%%
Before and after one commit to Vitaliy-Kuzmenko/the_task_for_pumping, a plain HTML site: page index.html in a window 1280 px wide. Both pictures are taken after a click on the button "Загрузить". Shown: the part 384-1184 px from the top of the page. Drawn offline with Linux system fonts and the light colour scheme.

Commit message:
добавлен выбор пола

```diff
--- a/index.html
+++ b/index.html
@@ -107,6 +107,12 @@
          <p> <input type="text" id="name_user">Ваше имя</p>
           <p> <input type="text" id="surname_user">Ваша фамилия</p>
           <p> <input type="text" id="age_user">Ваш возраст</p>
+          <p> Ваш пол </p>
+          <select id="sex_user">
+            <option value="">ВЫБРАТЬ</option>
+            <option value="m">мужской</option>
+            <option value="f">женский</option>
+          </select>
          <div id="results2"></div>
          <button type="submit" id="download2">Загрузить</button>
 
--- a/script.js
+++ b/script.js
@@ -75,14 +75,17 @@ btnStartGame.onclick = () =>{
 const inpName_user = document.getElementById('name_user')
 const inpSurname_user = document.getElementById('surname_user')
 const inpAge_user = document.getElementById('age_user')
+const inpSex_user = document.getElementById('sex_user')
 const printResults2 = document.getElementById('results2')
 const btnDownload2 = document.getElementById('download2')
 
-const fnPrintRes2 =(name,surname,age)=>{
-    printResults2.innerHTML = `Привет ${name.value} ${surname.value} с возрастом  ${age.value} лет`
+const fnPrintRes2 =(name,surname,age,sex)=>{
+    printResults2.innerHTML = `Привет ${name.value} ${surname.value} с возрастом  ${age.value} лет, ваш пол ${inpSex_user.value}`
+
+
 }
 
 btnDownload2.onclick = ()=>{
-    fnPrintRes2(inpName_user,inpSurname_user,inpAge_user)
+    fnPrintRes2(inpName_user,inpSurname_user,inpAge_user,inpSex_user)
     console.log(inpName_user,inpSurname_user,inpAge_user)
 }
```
%%
%%
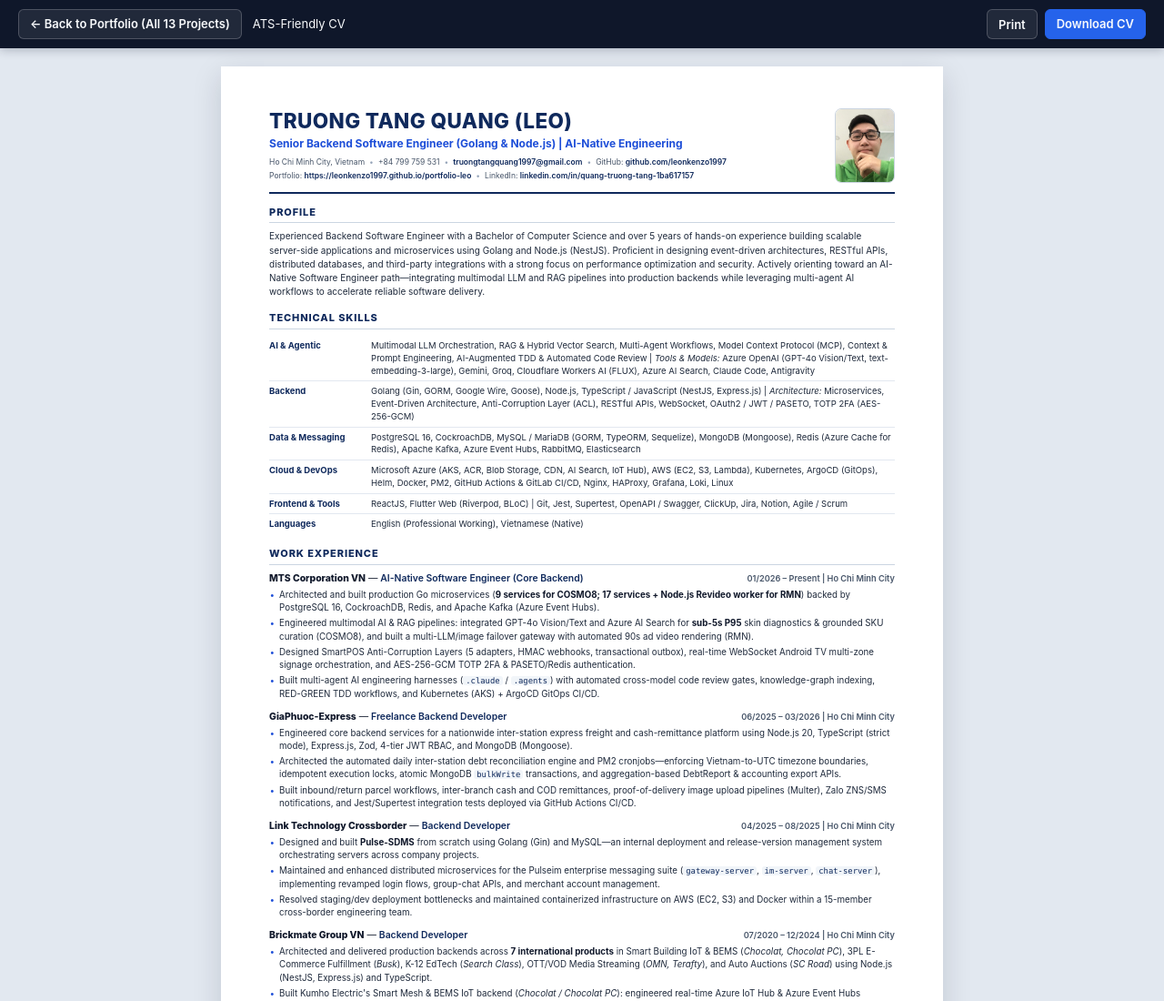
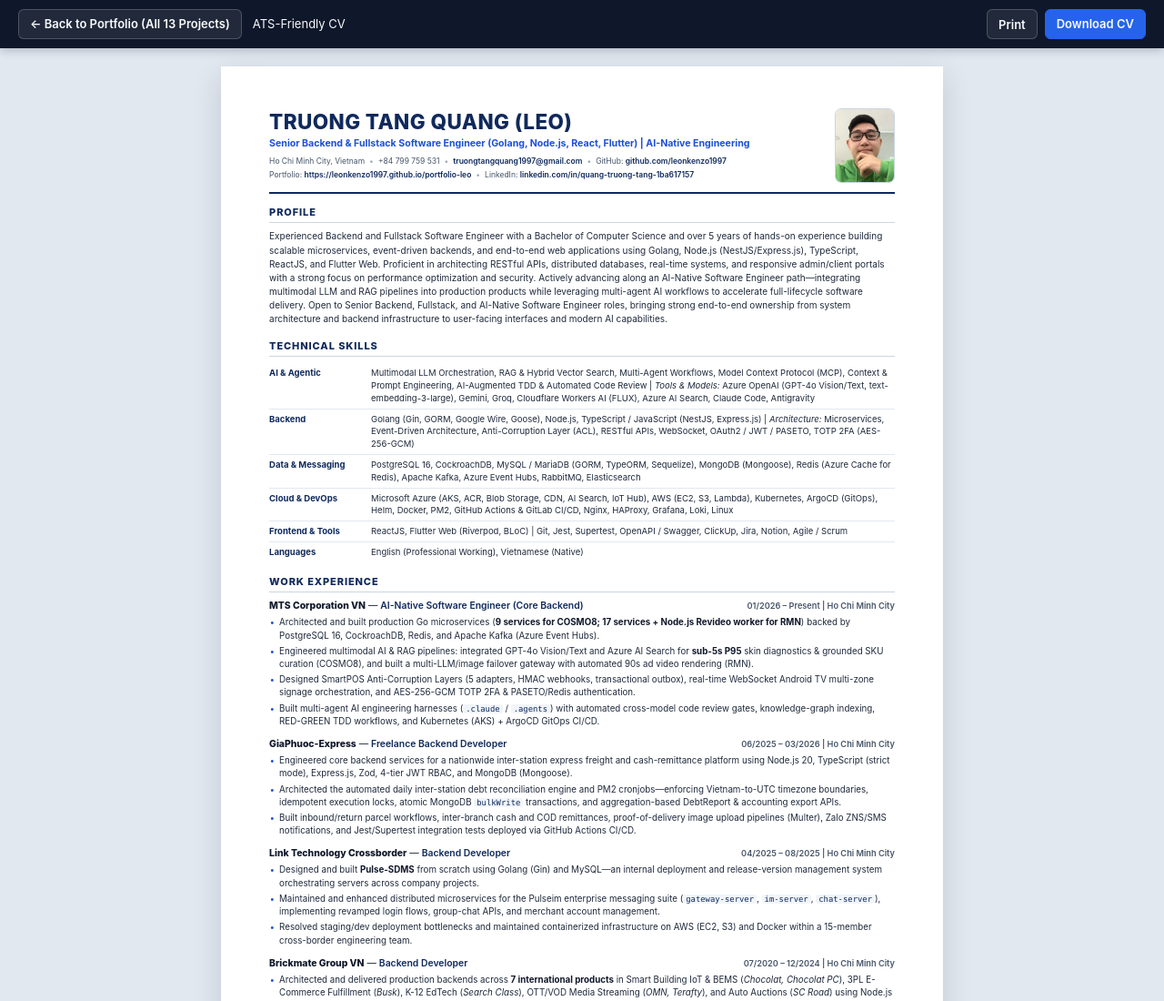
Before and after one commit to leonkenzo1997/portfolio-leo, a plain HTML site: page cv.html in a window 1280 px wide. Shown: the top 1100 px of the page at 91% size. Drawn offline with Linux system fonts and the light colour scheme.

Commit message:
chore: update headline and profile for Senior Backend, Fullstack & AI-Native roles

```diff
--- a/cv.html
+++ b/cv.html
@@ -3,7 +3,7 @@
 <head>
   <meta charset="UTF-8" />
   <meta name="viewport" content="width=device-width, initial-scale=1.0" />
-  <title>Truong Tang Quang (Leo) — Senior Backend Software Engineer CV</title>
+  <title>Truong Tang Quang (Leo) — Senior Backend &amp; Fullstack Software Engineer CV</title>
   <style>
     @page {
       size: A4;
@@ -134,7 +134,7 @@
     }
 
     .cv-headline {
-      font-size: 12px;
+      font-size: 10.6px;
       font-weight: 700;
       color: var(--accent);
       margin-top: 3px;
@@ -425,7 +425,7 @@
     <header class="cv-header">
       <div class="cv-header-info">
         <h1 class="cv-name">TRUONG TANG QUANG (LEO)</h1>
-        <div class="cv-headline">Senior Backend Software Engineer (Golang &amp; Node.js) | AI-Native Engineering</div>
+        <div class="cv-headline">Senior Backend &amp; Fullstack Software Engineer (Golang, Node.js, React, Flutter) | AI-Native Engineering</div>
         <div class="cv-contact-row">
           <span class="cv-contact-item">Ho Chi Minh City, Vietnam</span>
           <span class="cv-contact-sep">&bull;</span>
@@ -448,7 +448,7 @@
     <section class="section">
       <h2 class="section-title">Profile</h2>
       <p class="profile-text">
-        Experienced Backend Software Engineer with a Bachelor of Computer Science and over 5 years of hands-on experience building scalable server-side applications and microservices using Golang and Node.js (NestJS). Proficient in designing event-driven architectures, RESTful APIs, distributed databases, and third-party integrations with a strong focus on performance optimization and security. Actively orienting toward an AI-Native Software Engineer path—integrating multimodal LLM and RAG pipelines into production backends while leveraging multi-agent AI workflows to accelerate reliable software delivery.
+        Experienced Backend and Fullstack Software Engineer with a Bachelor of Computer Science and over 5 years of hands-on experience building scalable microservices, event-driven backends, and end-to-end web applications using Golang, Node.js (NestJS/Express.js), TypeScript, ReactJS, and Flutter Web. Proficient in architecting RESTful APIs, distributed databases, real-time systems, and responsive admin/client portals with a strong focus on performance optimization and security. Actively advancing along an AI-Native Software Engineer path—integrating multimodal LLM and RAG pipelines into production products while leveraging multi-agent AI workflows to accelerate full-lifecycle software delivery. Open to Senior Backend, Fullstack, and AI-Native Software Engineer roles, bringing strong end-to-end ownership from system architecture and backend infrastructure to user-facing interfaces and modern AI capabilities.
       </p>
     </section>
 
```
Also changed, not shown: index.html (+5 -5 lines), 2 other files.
%%
• Task: Where the word "class" shows up in a line of the entries above, copy that line.

• Written solution:
     <header class="cv-header">
       <div class="cv-header-info">
         <h1 class="cv-name">TRUONG TANG QUANG (LEO)</h1>
-        <div class="cv-headline">Senior Backend Software Engineer (Golang &amp; Node.js) | AI-Native Engineering</div>
+        <div class="cv-headline">Senior Backend &amp; Fullstack Software Engineer (Golang, Node.js, React, Flutter) | AI-Native Engineering</div>
         <div class="cv-contact-row">
           <span class="cv-contact-item">Ho Chi Minh City, Vietnam</span>
           <span class="cv-contact-sep">&bull;</span>
     <section class="section">
       <h2 class="section-title">Profile</h2>
       <p class="profile-text">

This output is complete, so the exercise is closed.